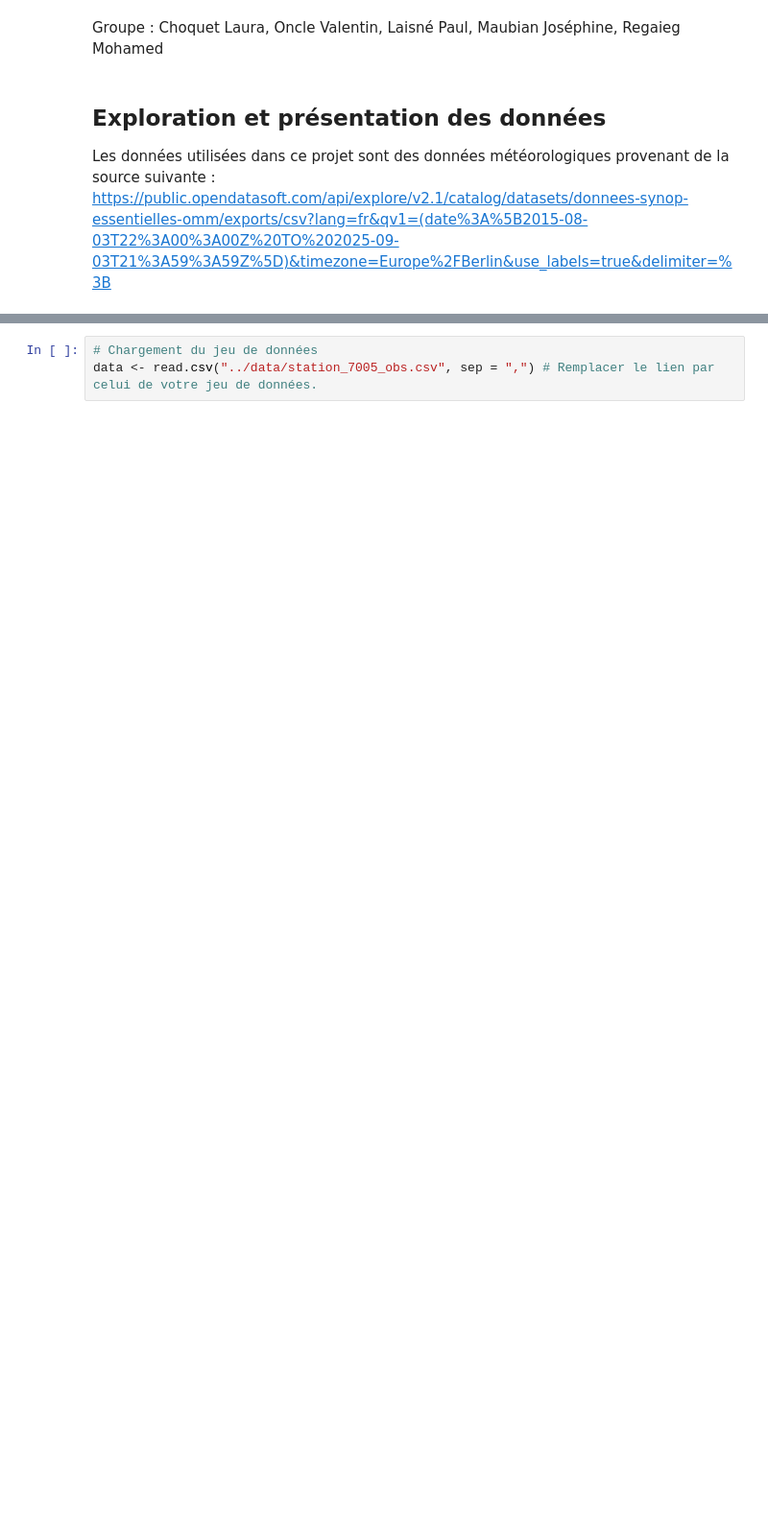
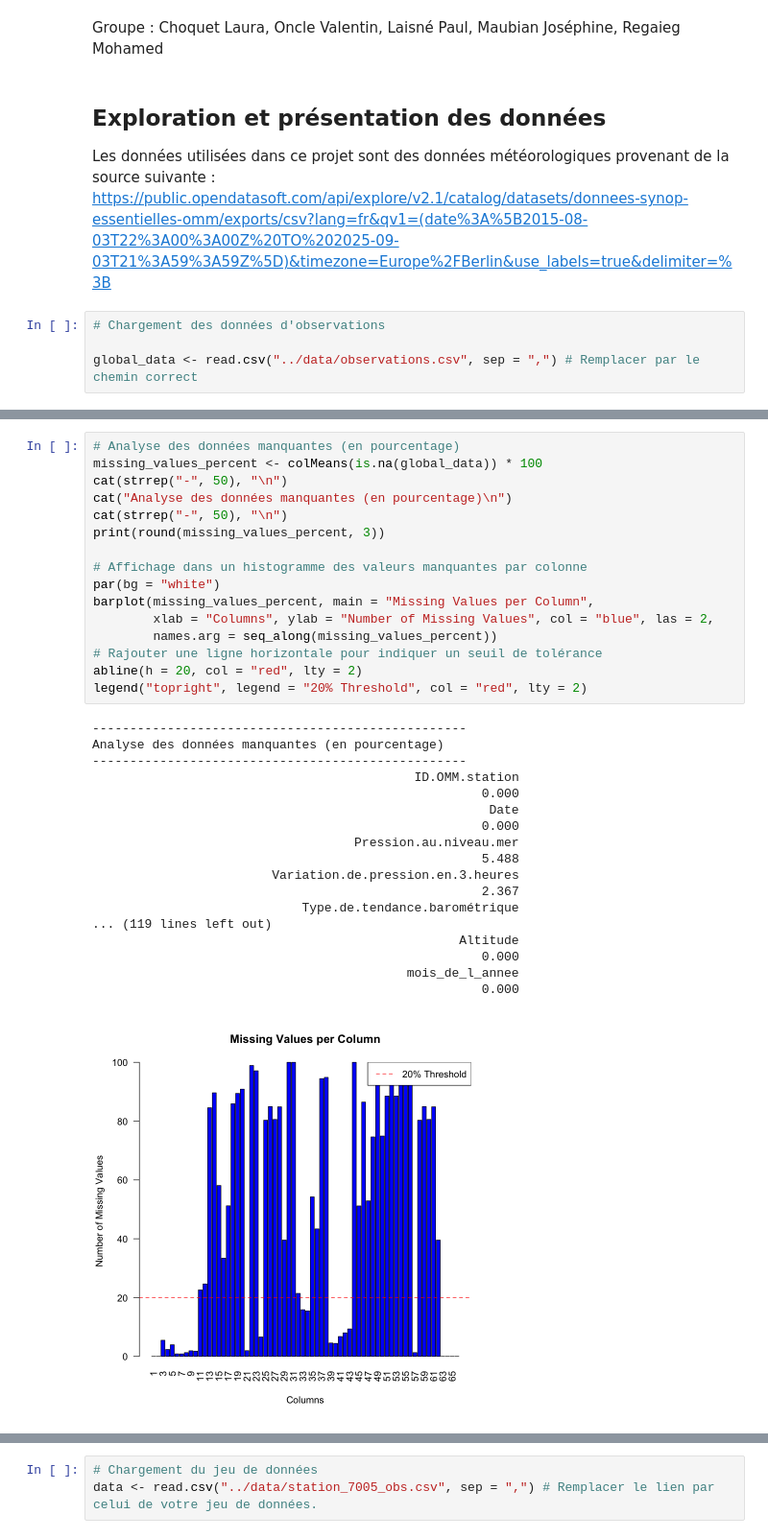
Before and after one commit to lauraachoquett/stats_BE_Bobbia, a Jupyter notebook: dummy/paul_notebook.ipynb, the cells around one changed output, grey strips where cells are left out. Shown: that part at 96% size. Saved outputs shown, nothing was run; the diff lists cells and outputs as text; blank space fills up the shorter version.

```diff
--- a/dummy/paul_notebook.ipynb
+++ b/dummy/paul_notebook.ipynb
@@ -7,3 +7,7 @@ Groupe : Choquet Laura, Oncle Valentin, Laisné Paul, Maubian Joséphine, Regaie
 
 Les données utilisées dans ce projet sont des données météorologiques provenant de la source suivante :
 https://public.opendatasoft.com/api/explore/v2.1/catalog/datasets/donnees-synop-essentielles-omm/exports/csv?lang=fr&qv1=(date%3A%5B2015-08-03T22%3A00%3A00Z%20TO%202025-09-03T21%3A59%3A59Z%5D)&timezone=Europe%2FBerlin&use_labels=true&delimiter=%3B
+# %%
+# Chargement des données d'observations
+
+global_data <- read.csv("../data/observations.csv", sep = ",") # Remplacer par le chemin correct
@@ -9,0 +29,35 @@ https://public.opendatasoft.com/api/explore/v2.1/catalog/datasets/donnees-synop-
+# %%
+# Analyse des données manquantes (en pourcentage)
+missing_values_percent <- colMeans(is.na(global_data)) * 100
+cat(strrep("-", 50), "\n")
+cat("Analyse des données manquantes (en pourcentage)\n")
+cat(strrep("-", 50), "\n")
+print(round(missing_values_percent, 3))
+
+# Affichage dans un histogramme des valeurs manquantes par colonne
+par(bg = "white")
+barplot(missing_values_percent, main = "Missing Values per Column",
+        xlab = "Columns", ylab = "Number of Missing Values", col = "blue", las = 2,
+        names.arg = seq_along(missing_values_percent))
+# Rajouter une ligne horizontale pour indiquer un seuil de tolérance
+abline(h = 20, col = "red", lty = 2)
+legend("topright", legend = "20% Threshold", col = "red", lty = 2)
+# %% [output]
+--------------------------------------------------
+Analyse des données manquantes (en pourcentage)
+--------------------------------------------------
+                                           ID.OMM.station
+                                                    0.000
+                                                     Date
+                                                    0.000
+                                   Pression.au.niveau.mer
+                                                    5.488
+                        Variation.de.pression.en.3.heures
+                                                    2.367
+                            Type.de.tendance.barométrique
+... (119 lines left out)
+                                                 Altitude
+                                                    0.000
+                                          mois_de_l_annee
+                                                    0.000
+[figure, added]
```
Also changed, not shown: parts of 28 cells of this notebook.
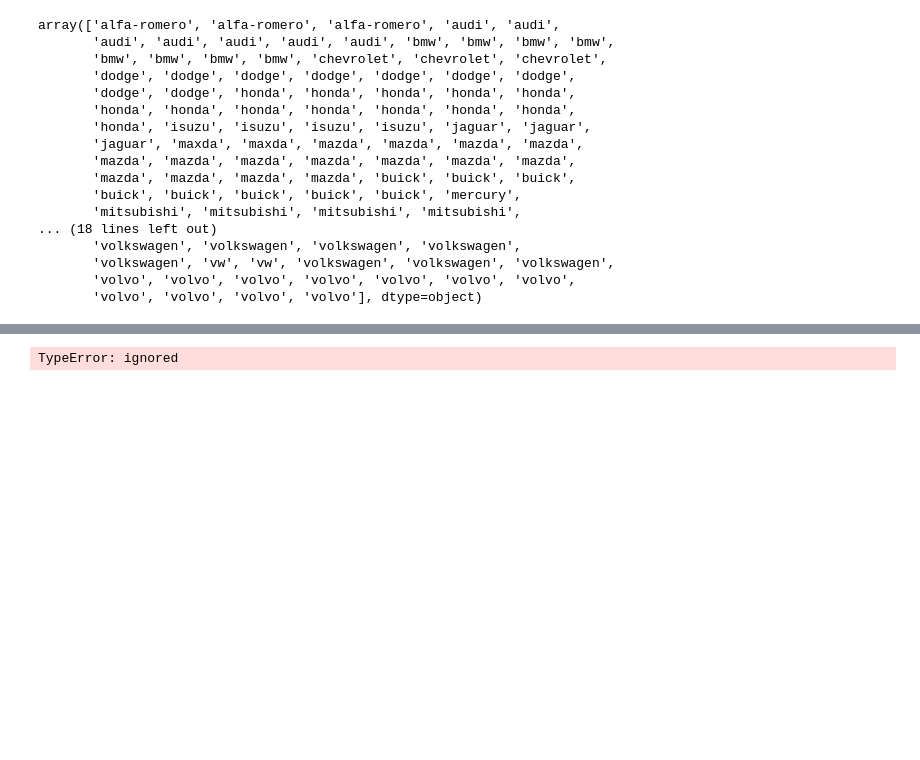
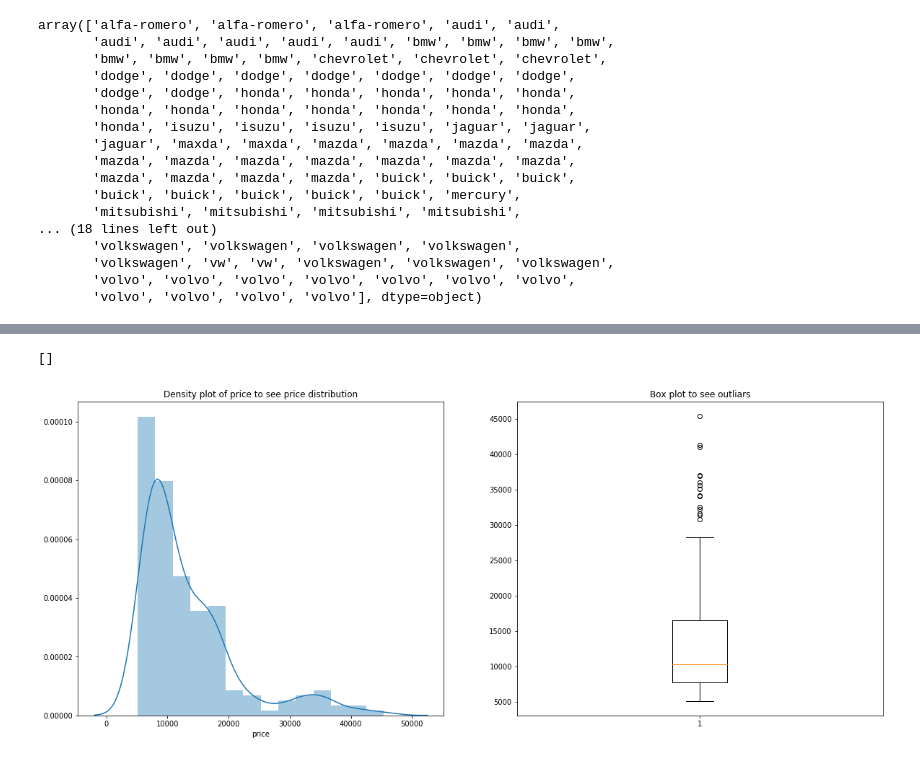
Before and after one commit to Bk073/car-price-prediction, a Jupyter notebook: linear_reg_fuse.ipynb, the cells around one changed output, grey strips where cells are left out. Saved outputs shown, nothing was run; the diff lists cells and outputs as text; code cells hidden in the pictures; blank space fills up the shorter version.

```diff
--- a/linear_reg_fuse.ipynb
+++ b/linear_reg_fuse.ipynb
@@ -173,7 +175,17 @@ replace_name(('vw', 'vokswagen'), 'volkswagen', 'CompanyName')
 ?plt.scatter(car_data)
 # %%
 import seaborn as sns
-# %%
-sns.heatmap(car_data, cmap='RdYlGn_r')
-# %% [output]
-TypeError: ignored
+# %%
+plt.figure(figsize=(20, 8))
+
+plt.subplot(1,2,1)
+plt.title('Density plot of price to see price distribution')
+sns.distplot(car_data['price'])
+
+plt.subplot(1, 2, 2)
+plt.title('Box plot to see outliars')
+plt.boxplot(car_data['price'])
+plt.plot() # this removes the description
+# %% [output]
+[]
+[figure, added]
```
Also changed, not shown: parts of 31 cells of this notebook.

Directions for this task
Pull out all lines from the entries above in which the word "left" appears.

Answer to the problem
Before and after one commit to lauraachoquett/stats_BE_Bobbia, a Jupyter notebook: dummy/paul_notebook.ipynb, the cells around one changed output, grey strips where cells are left out. Shown: that part at 96% size. Saved outputs shown, nothing was run; the diff lists cells and outputs as text; blank space fills up the shorter version.
+... (119 lines left out)
Before and after one commit to Bk073/car-price-prediction, a Jupyter notebook: linear_reg_fuse.ipynb, the cells around one changed output, grey strips where cells are left out. Saved outputs shown, nothing was run; the diff lists cells and outputs as text; code cells hidden in the pictures; blank space fills up the shorter version.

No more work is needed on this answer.